Windows Mobile Smartphones are around and about in a range of different guises, both on operator contracts and SIM-free. But it has been a long time since I’ve seen the format used in a flip phone or clamshell style, and Qtek’s 8500 is the first time Windows Mobile 5.0 for Smartphone has appeared in a flip style.
The phone is an obvious attempt to catch the wave generated by Motorola’s RAZR. The two giveaway similarities are the overall thinness of the design – the 8500 is 98mm x 51mm x 16mm, with a weight of 99g – and that when you open the flip you see a flat keyboard made in a single section rather than one composed of individual keys.
If you are a frequent texter you may not like the number pad. Certainly I found it less easy to text at speed using it than I do when using a more tactile numberpad made up from separate keys.
The Qtek 8500 comes in two colours; either black all over, or a third black and two thirds bright, bright pink…
The phone is being marketed in part as a music player, and there are controls on the front that allow you to manage tunes being played back through the Windows Media Player without opening the flip. The 128 x 128 pixel, 1.2-inch front screen provides some information about what is being played. The front screen has some other functions, such as showing photos of incoming callers if you have saved these in the handset.
But if you want to carry a lot of tunes around you will need to add to the internal memory with microSD cards. There is a slot under the SIM card for these. You may also need to consider the fact that when we ran a continuous music playback test – with Bluetooth turned off – we got just four hours out of the battery.
There is, of course, a camera and its lens is on the front of the handset. A button on the right side of the handset activates the camera with the flip closed, and the front screen turns into a viewfinder allowing you to take pictures of yourself.
With the flip opened you can shoot what you are looking at, using the main screen as a viewfinder.

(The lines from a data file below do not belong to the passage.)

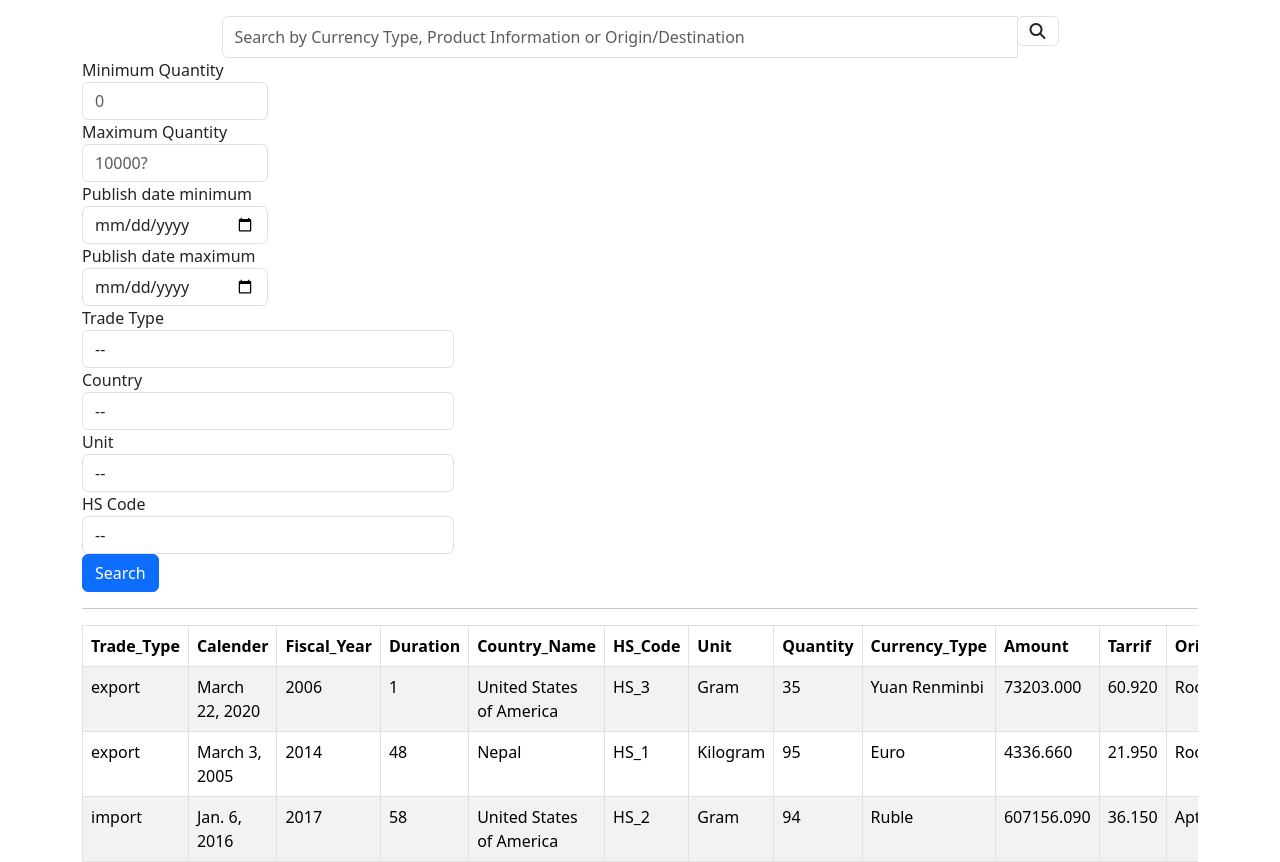
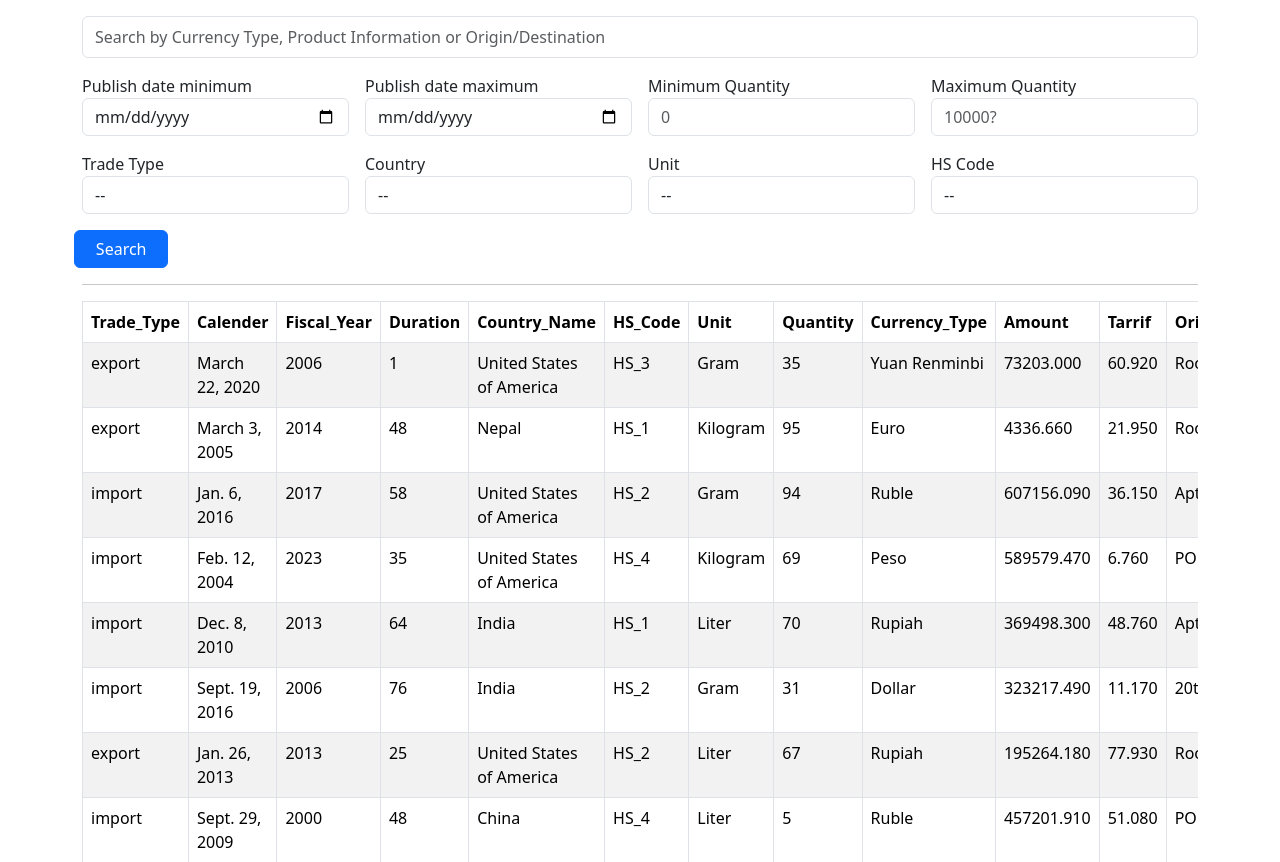
Before and after one commit to SurjanaJ/data-bank, a Django app: page / in a window 1280 px wide. Shown: the part 56-918 px from the top of the page. Run offline with Django 4.2, Linux system fonts and the light colour scheme; data comes from the database, SQL or seed files in the repository; some libraries are stand-ins or nearby versions.

Commit message:
Style Filter Block

```diff
--- a/databank/import_export/templates/import_export/display_table.html
+++ b/databank/import_export/templates/import_export/display_table.html
@@ -2,42 +2,43 @@
 
 {% block content %}
 
-<form method="GET" action=".">
-    <div class="form-row  d-flex justify-content-center">
-        <div class="form-group col-9">
+<form class="row g-3" method="GET" action=".">
+
+    <div class="form-group col-12">
         <div class="input-group">
             <input class="form-control py-2 border-right-0 border" type="search"
                 name="currency_product_originDestination"
                 placeholder="Search by Currency Type, Product Information or Origin/Destination" />
-                <span class="input-group-append">
+            <!-- <span class="input-group-append">
                 <div class="input-group-text bg-transparent">
                     <i class="fa fa-search"></i>
                 </div>
-                </span>
-            </div>
+            </span> -->
         </div>
     </div>
 
-
-    <div class="form-row">
-        <div class="form-group col-md-2 col-lg-2">
-            <label for="viewCountMin">Minimum Quantity</label>
-            <input type="number" min=0 class="form-control" id="viewCountMin" placeholder="0" name="quantity_min">
+    <div class="col-md-3">
+        <label for="date_minimum">Publish date minimum</label>
+        <input type="date" class="form-control" id="date_minimum" name="date_min">
     </div>
-        <div class="form-group col-md-2 col-lg-2">
-            <label for="viewCountMax">Maximum Quantity</label>
-            <input type="number" min=0 class="form-control" id="viewCountMax" placeholder="10000?" name="quantity_max">
-        </div>
-        <div class="form-group col-md-2 col-lg-2">
-            <label for="date_minimum">Publish date minimum</label>
-            <input type="date" class="form-control" id="date_minimum"  name="date_min">
-        </div>
-        <div class="form-group col-md-2 col-lg-2">
+    <div class="col-md-3">
         <label for="date_maximum">Publish date maximum</label>
         <input type="date" class="form-control" id="date_maximum" name="date_max">
     </div>
 
-        <div class="form-group col-md-4">
+        <div class="col-md-3 ">
+            <label for="viewCountMin">Minimum Quantity</label>
+            <input type="number" min=0 class="form-control" id="viewCountMin" placeholder="0" name="quantity_min">
+        </div>
+        <div class="col-md-3 ">
+            <label for="viewCountMax">Maximum Quantity</label>
+            <input type="number" min=0 class="form-control" id="viewCountMax" placeholder="10000?" name="quantity_max">
+        </div>
+
+
+
+
+    <div class="form-group col-md-3">
         <label for="trade_type">Trade Type</label>
         <select id="trade_type" class="form-control" name="trade_type">
             <option selected>--</option>
@@ -47,7 +48,7 @@
         </select>
     </div>
 
-        <div class="form-group col-md-4">
+    <div class="form-group col-md-3">
         <label for="country_category">Country</label>
         <select id="country_category" class="form-control" name="country_category">
             <option selected>--</option>
@@ -57,7 +58,7 @@
         </select>
     </div>
 
-        <div class="form-group col-md-4">
+    <div class="form-group col-md-3">
         <label for="unit_category">Unit</label>
         <select id="unit_category" class="form-control" name="unit_category">
             <option selected>--</option>
@@ -67,7 +68,7 @@
         </select>
     </div>
 
-        <div class="form-group col-md-4">
+    <div class="form-group col-md-3">
         <label for="hs_code">HS Code</label>
         <select id="hs_code" class="form-control" name="hs_code">
             <option selected>--</option>
@@ -77,8 +78,7 @@
         </select>
     </div>
 
-    </div>
-    <button type="submit" class="btn btn-primary">Search</button>
+    <button type="submit" class=" col-1 btn btn-primary">Search</button>
 </form>
 
 <hr>
```
Lines whose indentation alone changed are shown as unchanged.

Image quality isn’t wonderful, but it is OK for those kinds of shots you want to send to other people from your handset or share over the Internet via your PC.
The Windows Mobile 5.0 software is pretty standard on handsets, and you can synchronise contacts, calendar, tasks and Web favourites with your PC using ActiveSync, which is supplied.
You also get the ClearVue viewers for Microsoft Word, Excel and PowerPoint documents, as well as PDFs. The main screen’s 2.2 inches and 240 x 320 pixels are a little constraining, though.